aboutHialeah2.jpg
History of Hialeah

Hialeah reflects the diversity of the northwest Dade area, and points proudly to the many facets of this growing multi-cultural community. From its strong and steadily-growing business and industrial sector, its wide variety of quiet and stately neighborhoods, its system of neighborhood parks and recreational facilities, and its cultural assets, to the "Grand Dame" of the horse-racing industry, Hialeah Park - Hialeah has it all!

Its Indian name, meaning "High Prairie," evokes a picture of the grassy plains used by the native Indians coming from the everglades to dock their canoes and display their wares for the new comers of Miami. This "high prairie" caught the eye of pioneer aviator Glenn Curtiss and Missouri cattleman James H. Bright who saw its great potential in 1921.

Even in the early "Roaring 20's" Hialeah was the place to be. You could chose from the Spanish sport of jai-alai or greyhound racing. You might even catch one of the silent movies like D.W. Griffith's, The White Rose made at the Miami Movie Studios located in Hialeah. Although the great hurricane of 1926 brought to an end many things it could not quench the spirit of those who knew what Hialeah could be.

In the years since its incorporation in 1925, many historical events and people have been linked with Hialeah. The opening of Hialeah Park in 1925 as a horse track received more coverage in the Miami media than any other sporting event in the history of Miami up to that time and since then there have been countless horseracing histories played out at the world famous 220 acre park.

The Park's grandeur has attracted millions, included among them are names known around the world such as; the Kennedy family, Harry Truman, General Omar Bradley, Winston Churchill, and J.P. Morgan. Hialeah Park also holds the dual distinction of being an Audubon Bird Sanctuary and being listed on the National Register of Historic Places. The famous aviatrix Amelia Earhart said her final good-byes to the continental U.S. from Hialeah as she left on her ill-fated flight around the world in 1937.

Some of our nation's greatest have their roots in Hialeah such as knuckle ball pitcher Charlie Hough; fast ball pitcher Alex Fernandez; outfielder John Cangelosi; pro-football player Vince Kendrick; space shuttle Columbia astronaut Ken Mattingly; and popular vocalists K.C. of K.C. and the Sunshine Band, Terry Desario, and John Secada just to name a few.


From a population of 1,500 in 1925, Hialeah has grown at a rate faster than most of the ten largest cities in the State of Florida since the 1960's and holds the rank of Florida's fifth-largest city, with more than 236,000 residents. The city is also one of the largest employers in Dade County. Predominantly Hispanic, Hialeah residents have assimilated their cultural heritage and traditions into a hard-working, diverse community proud of its ethnicity, as well as its family oriented neighborhoods.
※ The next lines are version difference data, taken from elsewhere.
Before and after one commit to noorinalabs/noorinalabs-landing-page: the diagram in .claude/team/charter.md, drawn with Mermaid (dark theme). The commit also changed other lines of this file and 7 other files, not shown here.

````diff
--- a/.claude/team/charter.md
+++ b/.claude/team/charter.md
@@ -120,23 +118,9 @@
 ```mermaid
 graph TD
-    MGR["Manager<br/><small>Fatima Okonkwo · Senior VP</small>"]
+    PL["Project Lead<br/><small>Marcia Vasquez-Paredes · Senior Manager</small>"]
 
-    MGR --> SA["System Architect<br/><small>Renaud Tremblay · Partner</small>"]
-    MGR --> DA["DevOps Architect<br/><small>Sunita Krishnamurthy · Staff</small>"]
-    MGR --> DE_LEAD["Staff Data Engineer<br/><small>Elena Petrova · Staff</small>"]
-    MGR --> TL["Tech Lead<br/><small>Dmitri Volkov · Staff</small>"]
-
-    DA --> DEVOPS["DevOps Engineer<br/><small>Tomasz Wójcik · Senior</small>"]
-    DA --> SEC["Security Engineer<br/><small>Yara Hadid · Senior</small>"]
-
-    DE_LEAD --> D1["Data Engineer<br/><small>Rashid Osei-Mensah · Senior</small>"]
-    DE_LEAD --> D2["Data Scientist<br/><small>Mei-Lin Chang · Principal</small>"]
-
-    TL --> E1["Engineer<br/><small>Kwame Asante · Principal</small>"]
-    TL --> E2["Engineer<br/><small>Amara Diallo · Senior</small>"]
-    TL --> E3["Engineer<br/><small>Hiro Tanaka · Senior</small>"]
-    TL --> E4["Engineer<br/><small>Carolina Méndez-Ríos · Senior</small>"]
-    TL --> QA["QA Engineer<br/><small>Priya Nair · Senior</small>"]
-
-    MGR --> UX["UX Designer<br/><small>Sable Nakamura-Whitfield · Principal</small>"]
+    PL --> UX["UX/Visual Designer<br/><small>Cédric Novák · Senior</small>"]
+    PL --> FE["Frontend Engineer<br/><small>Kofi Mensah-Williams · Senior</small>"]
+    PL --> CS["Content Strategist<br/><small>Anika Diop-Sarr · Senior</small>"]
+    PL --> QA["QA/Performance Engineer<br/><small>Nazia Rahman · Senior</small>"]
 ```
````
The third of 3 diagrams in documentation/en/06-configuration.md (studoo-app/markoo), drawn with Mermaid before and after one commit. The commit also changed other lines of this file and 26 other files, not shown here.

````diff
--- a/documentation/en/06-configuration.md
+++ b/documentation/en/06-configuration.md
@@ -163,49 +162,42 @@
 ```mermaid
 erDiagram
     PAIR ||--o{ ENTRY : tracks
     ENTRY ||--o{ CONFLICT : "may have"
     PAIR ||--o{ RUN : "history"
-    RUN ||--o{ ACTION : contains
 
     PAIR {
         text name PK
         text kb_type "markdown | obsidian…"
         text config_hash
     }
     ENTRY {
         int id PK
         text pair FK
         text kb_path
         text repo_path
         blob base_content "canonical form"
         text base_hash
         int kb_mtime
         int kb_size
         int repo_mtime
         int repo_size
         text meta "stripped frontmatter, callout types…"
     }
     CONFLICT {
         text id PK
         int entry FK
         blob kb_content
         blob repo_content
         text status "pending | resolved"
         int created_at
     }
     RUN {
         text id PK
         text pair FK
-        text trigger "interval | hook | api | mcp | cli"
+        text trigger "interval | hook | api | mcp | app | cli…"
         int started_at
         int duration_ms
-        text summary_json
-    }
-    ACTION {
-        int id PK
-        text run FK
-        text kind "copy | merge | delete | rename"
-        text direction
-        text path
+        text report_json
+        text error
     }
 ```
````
The residents and governmental departments empowered with serving the people are committed to preserving a quality community atmosphere for working and raising families.

Hialeah is proud of its local government. The Fire Department is nationally ranked as Class I. There are fewer than twenty five such departments in the entire country. This entitles businesses to a rate reduction in their insurance and gives the residents confidence in the ability to protect and to serve. The Police Department is made up of men and women dedicated to not only protecting the community but also educating its youth through the nationally acclaimed DARE program and the Early Intervention Program. The more than 100 acre network of parks and recreational facilities has made Hialeah a leader in the sun and fun of South Florida. The pro-active strong mayor form of government combined with the legislative action of a seven member city council, assures the community of an efficient response to its needs.

"All Ways Lead to Hialeah" was one of the city's first slogans. At the time, Glenn Curtiss and James Bright could not have imagined the important link in the transportation chain provided by Hialeah's location. Sitting in the heart of northwest Dade, Hialeah has access to every major thoroughfare - linked by I-95, I-75, the Palmetto and Sawgrass Expressways, and the Florida Turnpike. Hialeah also provides direct economical access to both Opa-Locka and Miami International Airports, the Port of Miami, Amtrak, Tri-Rail and Metro-Rail stations are conveniently located within the city.